It is good advice, but it’s incomplete. Christians, particularly those serving the church, must constantly live in both the past and the future.
The practice of being fully present is certainly a helpful pushback on our hyper-distracted culture. For Israel, being fully present was the door to their demise. Rather than telling them to be fully present, God put a premium on Israel’s memories and hopes.
Before their sandals even touched the mud of the seabed, Moses announced the future focal point of the Jewish calendar: the Feast of Unleavened Bread. This feast was not a casual dinner party. It was a well-ordered and sacred celebration reverently prepared for one purpose: remembering God’s faithfulness. Once a year, forever (Ex. 12:14), Israel would remember how God delivered them from Egypt.
But God didn’t just command the methods and fare of this feast. Just before midnight, when the final plague would come and Israel would flee, Moses said: “When you enter the land that the Lord will give you as he promised, you are to observe this ceremony (Ex. 12:25)”

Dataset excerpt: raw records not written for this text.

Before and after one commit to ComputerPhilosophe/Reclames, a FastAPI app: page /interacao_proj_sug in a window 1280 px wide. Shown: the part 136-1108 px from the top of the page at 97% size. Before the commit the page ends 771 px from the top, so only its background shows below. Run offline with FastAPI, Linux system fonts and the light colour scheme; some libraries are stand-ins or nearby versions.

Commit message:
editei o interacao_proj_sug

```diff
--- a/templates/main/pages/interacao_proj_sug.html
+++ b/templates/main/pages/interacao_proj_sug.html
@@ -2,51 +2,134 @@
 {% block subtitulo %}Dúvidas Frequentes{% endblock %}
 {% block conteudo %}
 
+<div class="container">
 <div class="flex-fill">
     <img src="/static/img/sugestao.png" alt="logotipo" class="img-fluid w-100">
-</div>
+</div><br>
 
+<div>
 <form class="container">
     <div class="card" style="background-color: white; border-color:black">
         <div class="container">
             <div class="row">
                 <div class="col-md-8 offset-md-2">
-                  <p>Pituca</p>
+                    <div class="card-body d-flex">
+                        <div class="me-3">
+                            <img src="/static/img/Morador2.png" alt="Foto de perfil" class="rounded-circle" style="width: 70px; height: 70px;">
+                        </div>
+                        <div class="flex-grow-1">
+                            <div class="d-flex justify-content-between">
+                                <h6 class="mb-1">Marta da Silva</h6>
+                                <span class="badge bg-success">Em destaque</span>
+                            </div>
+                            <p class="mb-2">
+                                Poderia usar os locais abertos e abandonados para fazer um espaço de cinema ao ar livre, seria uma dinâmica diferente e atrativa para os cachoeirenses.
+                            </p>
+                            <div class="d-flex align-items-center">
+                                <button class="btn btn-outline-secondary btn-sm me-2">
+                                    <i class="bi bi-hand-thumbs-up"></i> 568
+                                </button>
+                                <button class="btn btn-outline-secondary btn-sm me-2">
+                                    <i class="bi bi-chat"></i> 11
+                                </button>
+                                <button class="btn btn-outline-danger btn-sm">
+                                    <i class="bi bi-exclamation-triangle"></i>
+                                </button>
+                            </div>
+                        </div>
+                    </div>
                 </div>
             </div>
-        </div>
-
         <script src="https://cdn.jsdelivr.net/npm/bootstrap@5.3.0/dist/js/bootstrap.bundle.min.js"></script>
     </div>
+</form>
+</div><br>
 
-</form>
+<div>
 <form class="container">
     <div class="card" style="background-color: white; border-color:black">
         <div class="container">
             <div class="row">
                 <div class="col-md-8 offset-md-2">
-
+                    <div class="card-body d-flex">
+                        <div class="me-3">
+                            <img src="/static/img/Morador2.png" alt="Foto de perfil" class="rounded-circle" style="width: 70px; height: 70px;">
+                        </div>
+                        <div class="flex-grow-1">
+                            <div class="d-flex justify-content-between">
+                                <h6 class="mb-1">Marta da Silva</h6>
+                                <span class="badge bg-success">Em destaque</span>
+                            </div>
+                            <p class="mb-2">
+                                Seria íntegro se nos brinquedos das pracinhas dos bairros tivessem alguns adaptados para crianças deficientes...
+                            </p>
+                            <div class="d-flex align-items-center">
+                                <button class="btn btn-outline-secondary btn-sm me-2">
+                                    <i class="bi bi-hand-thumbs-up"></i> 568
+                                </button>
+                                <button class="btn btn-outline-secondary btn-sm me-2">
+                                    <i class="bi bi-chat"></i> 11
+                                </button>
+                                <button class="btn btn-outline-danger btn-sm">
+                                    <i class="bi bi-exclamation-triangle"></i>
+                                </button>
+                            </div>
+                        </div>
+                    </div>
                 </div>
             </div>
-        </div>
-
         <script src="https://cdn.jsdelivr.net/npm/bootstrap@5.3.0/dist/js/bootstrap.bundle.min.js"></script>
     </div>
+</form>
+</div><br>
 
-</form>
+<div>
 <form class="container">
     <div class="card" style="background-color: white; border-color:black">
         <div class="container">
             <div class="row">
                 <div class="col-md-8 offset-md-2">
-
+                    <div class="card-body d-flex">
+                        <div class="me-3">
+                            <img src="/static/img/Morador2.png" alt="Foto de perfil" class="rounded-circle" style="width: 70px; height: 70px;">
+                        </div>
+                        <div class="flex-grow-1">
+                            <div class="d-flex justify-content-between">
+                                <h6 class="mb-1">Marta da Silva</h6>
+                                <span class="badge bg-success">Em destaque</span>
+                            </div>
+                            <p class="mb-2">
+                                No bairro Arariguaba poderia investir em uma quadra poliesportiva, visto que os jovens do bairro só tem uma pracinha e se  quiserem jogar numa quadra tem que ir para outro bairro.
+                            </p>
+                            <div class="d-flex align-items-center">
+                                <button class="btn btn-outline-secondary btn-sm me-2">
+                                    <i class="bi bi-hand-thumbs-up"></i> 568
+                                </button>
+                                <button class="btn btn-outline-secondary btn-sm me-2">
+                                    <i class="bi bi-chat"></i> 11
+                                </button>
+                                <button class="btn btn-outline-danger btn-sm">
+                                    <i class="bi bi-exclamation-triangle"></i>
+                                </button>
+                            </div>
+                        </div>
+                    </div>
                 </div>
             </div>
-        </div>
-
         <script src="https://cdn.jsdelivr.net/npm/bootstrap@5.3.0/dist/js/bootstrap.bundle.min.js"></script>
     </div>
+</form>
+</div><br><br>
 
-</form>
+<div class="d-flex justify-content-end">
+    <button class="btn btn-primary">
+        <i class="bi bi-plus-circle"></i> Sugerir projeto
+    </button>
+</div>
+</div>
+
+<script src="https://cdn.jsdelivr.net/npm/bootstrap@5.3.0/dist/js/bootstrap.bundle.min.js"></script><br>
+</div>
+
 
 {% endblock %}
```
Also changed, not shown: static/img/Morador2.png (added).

Moses deftly reminded Israel of a promise God made generations earlier to give them a land. In a single speech, he confirmed their future while teaching them to remember their past. Why are these two parts of Israel’s timeline knit together in their most anxious hour? Without firm memories of God’s past faithfulness and steel confidence in His promised future, the present will crush you.

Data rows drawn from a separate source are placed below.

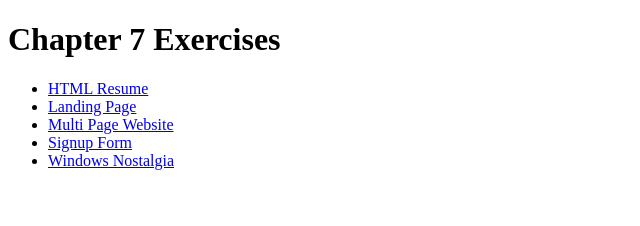
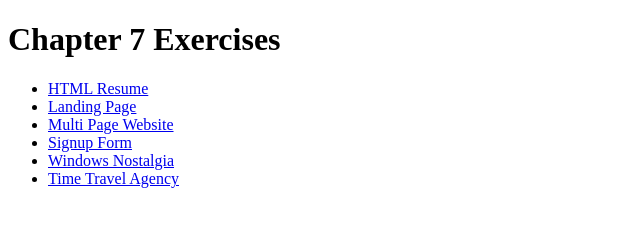
Before and after one commit to chr-d/chapter07, a plain HTML site: page index.html in a window 1280 px wide. Shown: the whole page, without its empty margins (0-640 px from the left). Drawn offline with Linux system fonts and the light colour scheme.

Commit message:
add time-travel-agency to index

```diff
--- a/index.html
+++ b/index.html
@@ -17,6 +17,7 @@
         <li><a href="multi-page-website/">Multi Page Website</a></li>
         <li><a href="signup-form/">Signup Form</a></li>
         <li><a href="windows-nostalgia/">Windows Nostalgia</a></li>
+        <li><a href="time-travel-agency/">Time Travel Agency</a></li>
       </ul>
     </nav>
   </body>
```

Fear of death. Empty bellies. Unbearable thirst. Long waits. Golden statues. Poisonous snakes. Tall foreigners. After the exodus, Israel would be repeatedly crushed by their present. These people, thousands of them, had witnessed God perform a concentrated dose of supernatural acts: teeming mountains of frogs, walls of water folding over chariots of enemies. Surely there was enough faith in the tank to wait for a meal. But no. Israel walked by sight, not by faith. Instead of trusting in the words and deeds of their God, they allowed present circumstances to eclipse Him and went bankrupt in every way.
We’ve been there. Being fully present didn’t work for Israel and it doesn’t work for us. When a kindergartener sits across from me on Sunday morning and shares that her mom is sick and won’t come home from the hospital, I can’t tell her the present is a gift. When a beloved staff member leaves the church because sin looked sweeter, the present is a burden too heavy. Even when the present is blissfully the opposite of crushing, it fails us. Earth’s most glorious moments turn to dust and surprise our souls with emptiness.
God constantly pled with Israel and now pleads with us to not live only in the present. To finish well with our faith intact, we must find a way to remember His past faithfulness (Ex. 13:3) while gazing on our future (Phil. 3:20). We must live in three places at once.
How? Living in the past doesn’t mean dredging up traumas or drowning in nostalgia. We must wisely and surgically choose these memories, and they must burn brightly of God’s faithfulness. Travel back in the Bible, but detour in your own story. Did God ever send a teacher whose love and investment changed your course? Has He provided an actual miracle in health or finances? Has God graciously removed an evil from your life? Live in those memories.
Why live in your future? Sin will die, disease will end, relationships will be restored, and the feasting is forever. This future can buoy your soul now. Again, Scripture champions eternity’s general glories, but be thoughtful about your own life: What is broken in your life that will be completely healed? What will you finally and fully enjoy? What besetting sins will be gone? Living in our future with Christ rubs hope into present pain.
Living in both the past and the future will carve and fill a deep, living well in your present. You need this well. The people you serve, lead, teach, and share coffee with need this well. Is being fully present bad? No. But being only present is crushing. As you are fully present, firmly plant your feet in God’s past faithfulness with both eyes fixed on your vibrant future with Him. (Three places at once. You can do it. You must.)